5. The second contention put forward by Mr. Das cannot also in our opinion succeed. There are two material reasons which stand in the way of our treating the present application, as one for revival or continuation of the original proceeding. In the first place, the earlier proceeding had finally terminated and had been disposed by a judicial order passed on 2nd March 1920. It is not a case where execution proceedings were interrupted by reason of circumstances over which the decree-holder had no control, or an order of dismissal or striking off was made merely for administrative or statistical purposes. The decree was fully satisfied and the execution case dismissed on full satisfaction. The provision of Clause (6) of Article 182 itself indicates, that the subsequent application for execution for recovery of the amount which the decree-holder had to refund, is in substance a new application. The other reason is that the present application cannot be said to be of the same nature as the previous one. As has been pointed out by the trial Judge, in the first application the only prayer of the decree-holders was for attachment of the surplus sale proceeds, belonging to all the judgment-debtors and lying with the collector. In the present proceeding they seek to attach and sell certain immovable properties which are owned by one of the judgment-debtors. Where the character of the subsequent application is different from that of the previous one, the later application cannot but be regarded as a fresh application : vide Maharaj Bahadur Singh v. Forbes ('29) 16 A.I.R. 1929 P.C. 209. The result is that this appeal fails. We direct that each party would bear his own costs in all the Courts.

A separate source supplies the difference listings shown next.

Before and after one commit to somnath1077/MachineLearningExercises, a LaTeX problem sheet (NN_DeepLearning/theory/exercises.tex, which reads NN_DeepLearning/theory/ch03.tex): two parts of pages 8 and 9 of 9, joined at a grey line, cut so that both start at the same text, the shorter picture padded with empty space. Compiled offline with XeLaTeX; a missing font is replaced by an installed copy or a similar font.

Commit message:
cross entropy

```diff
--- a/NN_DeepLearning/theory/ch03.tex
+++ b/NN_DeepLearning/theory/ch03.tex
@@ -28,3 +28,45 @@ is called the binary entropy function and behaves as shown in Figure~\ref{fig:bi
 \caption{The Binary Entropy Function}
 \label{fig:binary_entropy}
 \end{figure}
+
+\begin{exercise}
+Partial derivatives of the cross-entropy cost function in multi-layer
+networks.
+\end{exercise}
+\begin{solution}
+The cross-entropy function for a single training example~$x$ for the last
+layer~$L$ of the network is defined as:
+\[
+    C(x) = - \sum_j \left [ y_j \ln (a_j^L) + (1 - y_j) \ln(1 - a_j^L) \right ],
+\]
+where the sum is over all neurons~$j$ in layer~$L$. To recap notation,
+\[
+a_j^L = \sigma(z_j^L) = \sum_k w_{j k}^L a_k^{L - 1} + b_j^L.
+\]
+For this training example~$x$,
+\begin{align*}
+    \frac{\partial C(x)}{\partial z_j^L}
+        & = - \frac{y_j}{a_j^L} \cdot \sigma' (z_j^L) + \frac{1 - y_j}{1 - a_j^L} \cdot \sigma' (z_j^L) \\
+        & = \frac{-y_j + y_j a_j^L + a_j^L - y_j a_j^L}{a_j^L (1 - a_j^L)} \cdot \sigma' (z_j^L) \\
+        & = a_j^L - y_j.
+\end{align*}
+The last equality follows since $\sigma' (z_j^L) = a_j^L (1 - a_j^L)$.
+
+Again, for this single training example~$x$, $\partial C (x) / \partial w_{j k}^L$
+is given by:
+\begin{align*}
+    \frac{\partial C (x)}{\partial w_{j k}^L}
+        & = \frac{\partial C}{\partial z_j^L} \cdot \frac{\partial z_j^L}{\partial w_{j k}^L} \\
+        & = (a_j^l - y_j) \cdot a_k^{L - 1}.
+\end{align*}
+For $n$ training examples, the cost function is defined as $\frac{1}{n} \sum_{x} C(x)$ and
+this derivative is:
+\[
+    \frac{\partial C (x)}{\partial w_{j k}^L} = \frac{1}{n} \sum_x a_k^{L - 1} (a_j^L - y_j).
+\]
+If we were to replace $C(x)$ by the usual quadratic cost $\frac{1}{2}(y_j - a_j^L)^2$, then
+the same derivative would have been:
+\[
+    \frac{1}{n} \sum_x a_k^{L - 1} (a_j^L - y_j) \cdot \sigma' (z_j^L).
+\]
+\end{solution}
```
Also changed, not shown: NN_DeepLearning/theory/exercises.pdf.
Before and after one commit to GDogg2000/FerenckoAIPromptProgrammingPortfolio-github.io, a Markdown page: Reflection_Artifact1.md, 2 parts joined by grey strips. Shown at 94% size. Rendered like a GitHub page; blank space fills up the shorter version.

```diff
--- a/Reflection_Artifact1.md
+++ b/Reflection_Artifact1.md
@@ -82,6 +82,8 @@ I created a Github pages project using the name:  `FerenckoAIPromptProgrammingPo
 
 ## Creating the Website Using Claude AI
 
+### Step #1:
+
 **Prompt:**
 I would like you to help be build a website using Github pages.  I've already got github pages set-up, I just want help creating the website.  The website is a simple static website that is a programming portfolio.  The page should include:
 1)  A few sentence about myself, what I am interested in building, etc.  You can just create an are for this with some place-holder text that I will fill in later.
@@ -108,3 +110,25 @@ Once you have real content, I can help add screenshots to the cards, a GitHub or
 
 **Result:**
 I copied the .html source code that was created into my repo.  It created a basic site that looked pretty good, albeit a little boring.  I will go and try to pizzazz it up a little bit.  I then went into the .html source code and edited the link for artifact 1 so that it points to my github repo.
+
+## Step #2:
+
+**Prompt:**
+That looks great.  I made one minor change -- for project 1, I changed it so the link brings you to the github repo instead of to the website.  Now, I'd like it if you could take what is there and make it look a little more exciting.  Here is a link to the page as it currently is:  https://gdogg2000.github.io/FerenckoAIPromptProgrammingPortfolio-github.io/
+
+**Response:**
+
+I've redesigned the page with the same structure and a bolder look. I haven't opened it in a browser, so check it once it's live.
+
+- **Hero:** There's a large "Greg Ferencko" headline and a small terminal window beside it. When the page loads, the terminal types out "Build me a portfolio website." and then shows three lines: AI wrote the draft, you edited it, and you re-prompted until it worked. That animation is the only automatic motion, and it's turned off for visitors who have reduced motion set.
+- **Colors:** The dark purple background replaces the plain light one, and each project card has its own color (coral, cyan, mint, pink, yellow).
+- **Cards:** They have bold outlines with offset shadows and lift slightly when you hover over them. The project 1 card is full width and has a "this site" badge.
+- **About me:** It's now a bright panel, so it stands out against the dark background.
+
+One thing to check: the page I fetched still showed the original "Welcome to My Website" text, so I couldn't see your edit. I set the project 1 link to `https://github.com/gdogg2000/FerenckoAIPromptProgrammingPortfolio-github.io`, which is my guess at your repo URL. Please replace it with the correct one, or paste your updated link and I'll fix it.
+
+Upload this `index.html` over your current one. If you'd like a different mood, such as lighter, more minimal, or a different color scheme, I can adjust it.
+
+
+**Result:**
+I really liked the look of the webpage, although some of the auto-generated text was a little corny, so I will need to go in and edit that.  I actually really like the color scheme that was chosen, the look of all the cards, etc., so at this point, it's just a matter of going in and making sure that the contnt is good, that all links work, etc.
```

Save Judgments// Add Notes // Store Search Result sets // Organizer Client Files //